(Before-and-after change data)
_ _ _ _
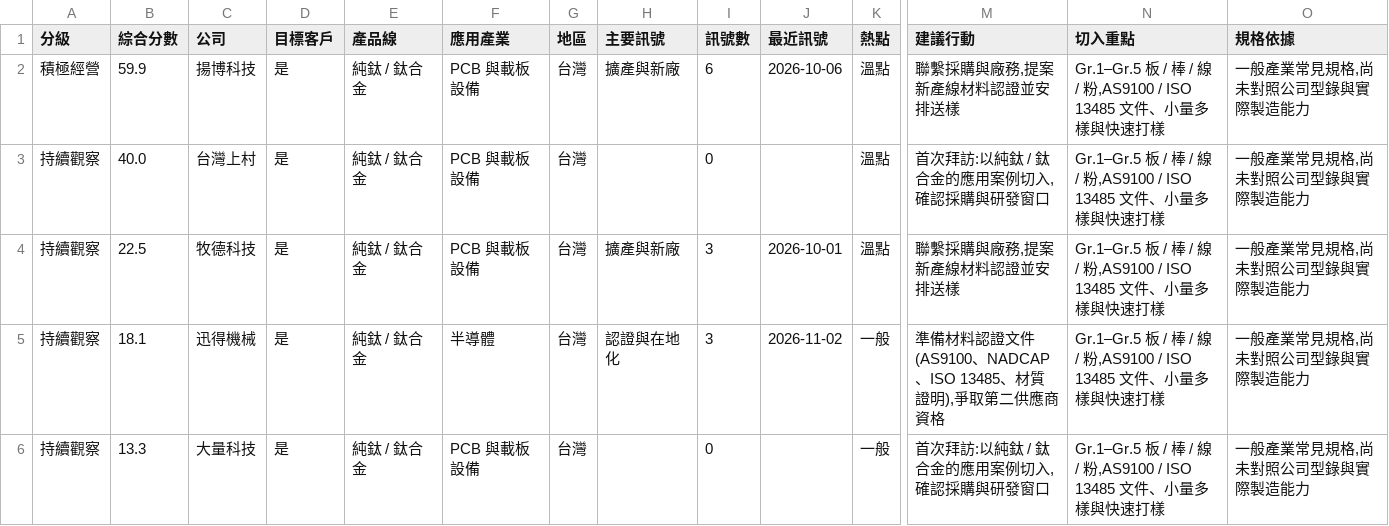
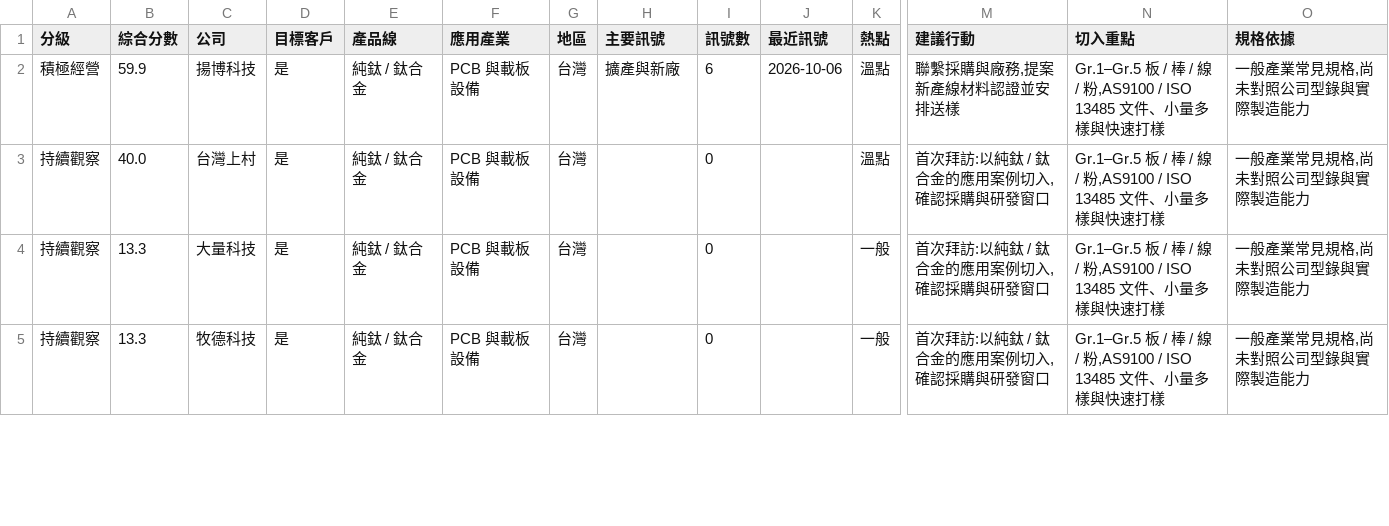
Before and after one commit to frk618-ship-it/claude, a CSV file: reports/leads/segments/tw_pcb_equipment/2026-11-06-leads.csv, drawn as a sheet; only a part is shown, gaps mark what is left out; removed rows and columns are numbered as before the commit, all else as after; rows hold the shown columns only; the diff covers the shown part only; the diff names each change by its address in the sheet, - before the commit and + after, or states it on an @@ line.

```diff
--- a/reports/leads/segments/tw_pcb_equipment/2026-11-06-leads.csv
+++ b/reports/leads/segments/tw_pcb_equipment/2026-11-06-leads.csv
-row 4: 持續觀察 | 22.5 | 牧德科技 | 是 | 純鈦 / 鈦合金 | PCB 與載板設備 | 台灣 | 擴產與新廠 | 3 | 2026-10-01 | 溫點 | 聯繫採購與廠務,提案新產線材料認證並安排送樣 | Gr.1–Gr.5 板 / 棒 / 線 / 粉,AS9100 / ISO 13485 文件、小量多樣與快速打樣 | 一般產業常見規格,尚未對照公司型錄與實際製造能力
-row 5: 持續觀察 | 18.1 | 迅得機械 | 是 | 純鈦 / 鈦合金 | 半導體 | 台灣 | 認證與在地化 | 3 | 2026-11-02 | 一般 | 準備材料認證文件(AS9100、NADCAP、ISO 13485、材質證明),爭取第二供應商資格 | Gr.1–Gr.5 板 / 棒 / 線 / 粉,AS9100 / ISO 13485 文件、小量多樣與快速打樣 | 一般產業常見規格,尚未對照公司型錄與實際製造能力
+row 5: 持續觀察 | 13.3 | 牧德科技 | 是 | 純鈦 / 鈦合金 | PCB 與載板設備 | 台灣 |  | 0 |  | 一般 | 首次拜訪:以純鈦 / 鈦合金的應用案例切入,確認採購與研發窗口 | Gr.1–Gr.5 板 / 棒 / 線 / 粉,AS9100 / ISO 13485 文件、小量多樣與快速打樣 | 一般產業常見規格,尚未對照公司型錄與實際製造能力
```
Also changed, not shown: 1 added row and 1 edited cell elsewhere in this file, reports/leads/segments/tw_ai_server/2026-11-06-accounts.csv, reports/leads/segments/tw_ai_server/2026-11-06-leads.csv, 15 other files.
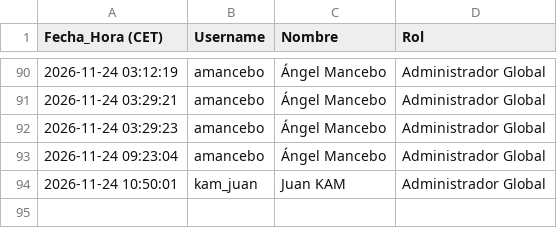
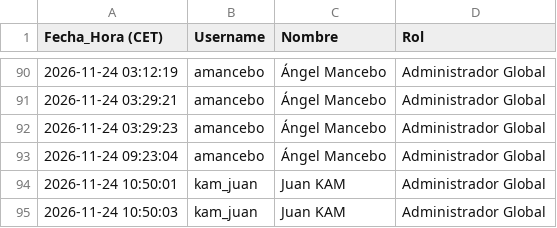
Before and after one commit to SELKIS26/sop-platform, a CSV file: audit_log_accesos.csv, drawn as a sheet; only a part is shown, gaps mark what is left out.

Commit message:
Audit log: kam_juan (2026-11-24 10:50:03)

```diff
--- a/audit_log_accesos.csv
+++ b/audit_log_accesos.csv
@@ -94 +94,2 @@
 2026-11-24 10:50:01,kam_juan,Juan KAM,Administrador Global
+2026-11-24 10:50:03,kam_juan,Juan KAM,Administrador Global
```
_ _ _ _
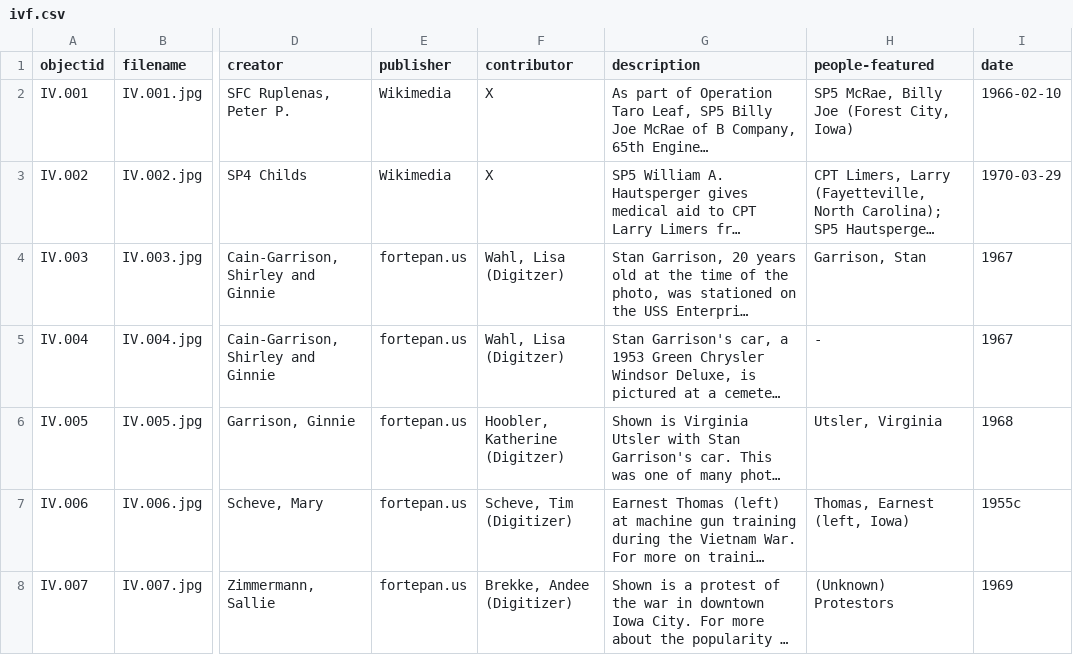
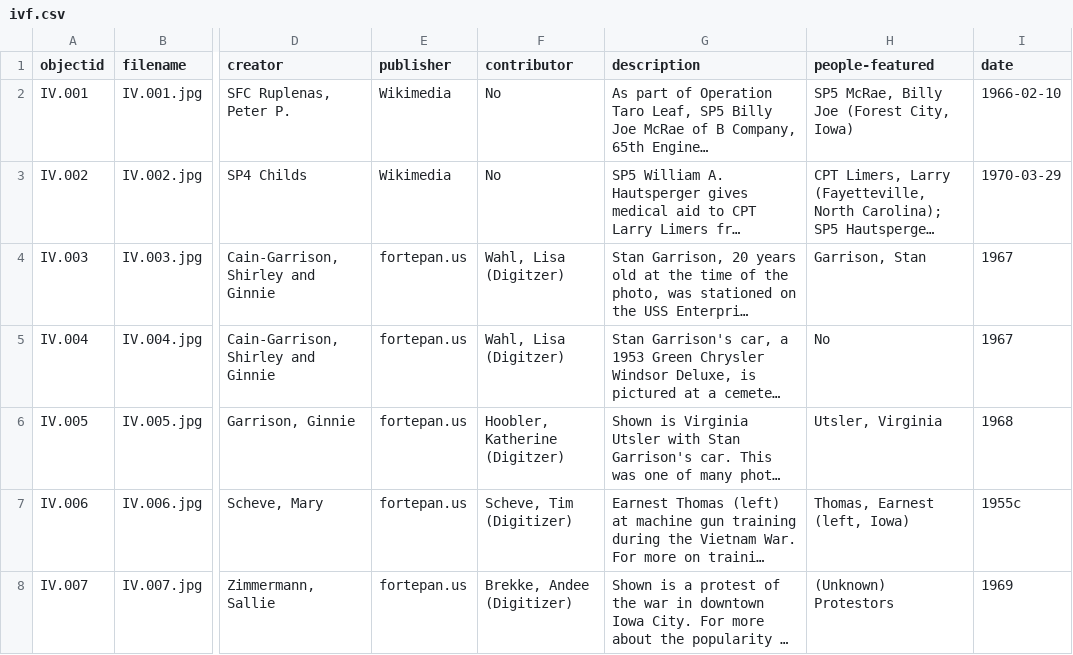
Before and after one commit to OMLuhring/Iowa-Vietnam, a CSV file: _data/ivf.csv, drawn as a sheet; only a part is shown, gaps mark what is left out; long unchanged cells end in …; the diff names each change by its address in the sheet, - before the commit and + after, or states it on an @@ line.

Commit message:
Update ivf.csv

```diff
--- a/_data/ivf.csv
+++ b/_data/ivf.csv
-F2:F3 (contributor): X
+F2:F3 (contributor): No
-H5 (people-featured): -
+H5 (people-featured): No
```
_ _ _ _
• [Problem requirements]: Report each line above containing the string "what".

• [Result below]:
Before and after one commit to frk618-ship-it/claude, a CSV file: reports/leads/segments/tw_pcb_equipment/2026-11-06-leads.csv, drawn as a sheet; only a part is shown, gaps mark what is left out; removed rows and columns are numbered as before the commit, all else as after; rows hold the shown columns only; the diff covers the shown part only; the diff names each change by its address in the sheet, - before the commit and + after, or states it on an @@ line.
Before and after one commit to SELKIS26/sop-platform, a CSV file: audit_log_accesos.csv, drawn as a sheet; only a part is shown, gaps mark what is left out.
Before and after one commit to OMLuhring/Iowa-Vietnam, a CSV file: _data/ivf.csv, drawn as a sheet; only a part is shown, gaps mark what is left out; long unchanged cells end in …; the diff names each change by its address in the sheet, - before the commit and + after, or states it on an @@ line.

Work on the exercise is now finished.